Records provided:

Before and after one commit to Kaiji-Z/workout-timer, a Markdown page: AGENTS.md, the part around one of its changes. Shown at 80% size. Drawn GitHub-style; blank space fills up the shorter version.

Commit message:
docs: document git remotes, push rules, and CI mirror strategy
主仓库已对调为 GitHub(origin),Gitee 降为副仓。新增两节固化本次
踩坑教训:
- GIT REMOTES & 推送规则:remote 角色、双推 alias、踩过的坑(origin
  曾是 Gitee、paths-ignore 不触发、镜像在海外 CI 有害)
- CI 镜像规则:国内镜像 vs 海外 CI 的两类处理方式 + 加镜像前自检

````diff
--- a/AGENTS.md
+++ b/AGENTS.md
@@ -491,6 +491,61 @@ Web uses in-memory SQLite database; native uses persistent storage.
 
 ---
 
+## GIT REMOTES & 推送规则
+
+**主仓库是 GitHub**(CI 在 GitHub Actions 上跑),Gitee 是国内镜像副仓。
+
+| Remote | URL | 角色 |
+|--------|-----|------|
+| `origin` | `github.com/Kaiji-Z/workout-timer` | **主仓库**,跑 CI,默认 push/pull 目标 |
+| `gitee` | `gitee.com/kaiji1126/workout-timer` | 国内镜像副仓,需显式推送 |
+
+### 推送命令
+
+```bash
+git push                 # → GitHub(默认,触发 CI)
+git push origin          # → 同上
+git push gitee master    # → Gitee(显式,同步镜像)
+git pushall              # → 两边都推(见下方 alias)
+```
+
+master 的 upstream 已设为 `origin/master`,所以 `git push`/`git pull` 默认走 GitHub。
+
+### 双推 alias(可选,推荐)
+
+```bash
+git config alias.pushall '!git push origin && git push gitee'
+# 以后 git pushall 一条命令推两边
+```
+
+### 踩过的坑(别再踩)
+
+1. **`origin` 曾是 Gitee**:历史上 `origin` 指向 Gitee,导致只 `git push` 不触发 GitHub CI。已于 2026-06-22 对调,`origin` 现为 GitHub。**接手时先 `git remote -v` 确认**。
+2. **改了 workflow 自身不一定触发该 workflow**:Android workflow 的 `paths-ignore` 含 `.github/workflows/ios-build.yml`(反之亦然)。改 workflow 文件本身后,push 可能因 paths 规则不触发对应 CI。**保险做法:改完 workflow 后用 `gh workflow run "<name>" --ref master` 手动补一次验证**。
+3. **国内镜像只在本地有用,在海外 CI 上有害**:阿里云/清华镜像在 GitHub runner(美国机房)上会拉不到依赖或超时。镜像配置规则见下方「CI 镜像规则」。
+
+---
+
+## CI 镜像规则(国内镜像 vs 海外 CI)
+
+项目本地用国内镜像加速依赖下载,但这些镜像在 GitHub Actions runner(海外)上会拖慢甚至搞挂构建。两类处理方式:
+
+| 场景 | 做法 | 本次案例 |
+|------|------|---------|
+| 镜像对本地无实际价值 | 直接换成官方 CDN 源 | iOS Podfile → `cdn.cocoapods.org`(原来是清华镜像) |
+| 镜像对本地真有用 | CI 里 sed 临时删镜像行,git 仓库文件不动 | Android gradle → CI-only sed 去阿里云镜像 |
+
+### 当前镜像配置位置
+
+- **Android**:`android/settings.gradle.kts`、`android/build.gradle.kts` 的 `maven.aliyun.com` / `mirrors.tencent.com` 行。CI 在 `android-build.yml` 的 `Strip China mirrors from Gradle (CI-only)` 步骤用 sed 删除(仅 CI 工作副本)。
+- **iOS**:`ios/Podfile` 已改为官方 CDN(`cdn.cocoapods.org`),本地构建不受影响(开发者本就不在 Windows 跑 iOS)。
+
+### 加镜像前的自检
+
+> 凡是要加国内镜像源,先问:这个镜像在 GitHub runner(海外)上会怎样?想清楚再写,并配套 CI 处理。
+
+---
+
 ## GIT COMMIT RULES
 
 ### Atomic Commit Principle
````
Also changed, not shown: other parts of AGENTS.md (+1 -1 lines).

Exercise:
The records above need to be written out once more, exactly.

Output of the exercise:
Before and after one commit to Kaiji-Z/workout-timer, a Markdown page: AGENTS.md, the part around one of its changes. Shown at 80% size. Drawn GitHub-style; blank space fills up the shorter version.

Commit message:
docs: document git remotes, push rules, and CI mirror strategy
主仓库已对调为 GitHub(origin),Gitee 降为副仓。新增两节固化本次
踩坑教训:
- GIT REMOTES & 推送规则:remote 角色、双推 alias、踩过的坑(origin
  曾是 Gitee、paths-ignore 不触发、镜像在海外 CI 有害)
- CI 镜像规则:国内镜像 vs 海外 CI 的两类处理方式 + 加镜像前自检

````diff
--- a/AGENTS.md
+++ b/AGENTS.md
@@ -491,6 +491,61 @@ Web uses in-memory SQLite database; native uses persistent storage.
 
 ---
 
+## GIT REMOTES & 推送规则
+
+**主仓库是 GitHub**(CI 在 GitHub Actions 上跑),Gitee 是国内镜像副仓。
+
+| Remote | URL | 角色 |
+|--------|-----|------|
+| `origin` | `github.com/Kaiji-Z/workout-timer` | **主仓库**,跑 CI,默认 push/pull 目标 |
+| `gitee` | `gitee.com/kaiji1126/workout-timer` | 国内镜像副仓,需显式推送 |
+
+### 推送命令
+
+```bash
+git push                 # → GitHub(默认,触发 CI)
+git push origin          # → 同上
+git push gitee master    # → Gitee(显式,同步镜像)
+git pushall              # → 两边都推(见下方 alias)
+```
+
+master 的 upstream 已设为 `origin/master`,所以 `git push`/`git pull` 默认走 GitHub。
+
+### 双推 alias(可选,推荐)
+
+```bash
+git config alias.pushall '!git push origin && git push gitee'
+# 以后 git pushall 一条命令推两边
+```
+
+### 踩过的坑(别再踩)
+
+1. **`origin` 曾是 Gitee**:历史上 `origin` 指向 Gitee,导致只 `git push` 不触发 GitHub CI。已于 2026-06-22 对调,`origin` 现为 GitHub。**接手时先 `git remote -v` 确认**。
+2. **改了 workflow 自身不一定触发该 workflow**:Android workflow 的 `paths-ignore` 含 `.github/workflows/ios-build.yml`(反之亦然)。改 workflow 文件本身后,push 可能因 paths 规则不触发对应 CI。**保险做法:改完 workflow 后用 `gh workflow run "<name>" --ref master` 手动补一次验证**。
+3. **国内镜像只在本地有用,在海外 CI 上有害**:阿里云/清华镜像在 GitHub runner(美国机房)上会拉不到依赖或超时。镜像配置规则见下方「CI 镜像规则」。
+
+---
+
+## CI 镜像规则(国内镜像 vs 海外 CI)
+
+项目本地用国内镜像加速依赖下载,但这些镜像在 GitHub Actions runner(海外)上会拖慢甚至搞挂构建。两类处理方式:
+
+| 场景 | 做法 | 本次案例 |
+|------|------|---------|
+| 镜像对本地无实际价值 | 直接换成官方 CDN 源 | iOS Podfile → `cdn.cocoapods.org`(原来是清华镜像) |
+| 镜像对本地真有用 | CI 里 sed 临时删镜像行,git 仓库文件不动 | Android gradle → CI-only sed 去阿里云镜像 |
+
+### 当前镜像配置位置
+
+- **Android**:`android/settings.gradle.kts`、`android/build.gradle.kts` 的 `maven.aliyun.com` / `mirrors.tencent.com` 行。CI 在 `android-build.yml` 的 `Strip China mirrors from Gradle (CI-only)` 步骤用 sed 删除(仅 CI 工作副本)。
+- **iOS**:`ios/Podfile` 已改为官方 CDN(`cdn.cocoapods.org`),本地构建不受影响(开发者本就不在 Windows 跑 iOS)。
+
+### 加镜像前的自检
+
+> 凡是要加国内镜像源,先问:这个镜像在 GitHub runner(海外)上会怎样?想清楚再写,并配套 CI 处理。
+
+---
+
 ## GIT COMMIT RULES
 
 ### Atomic Commit Principle
````
Also changed, not shown: other parts of AGENTS.md (+1 -1 lines).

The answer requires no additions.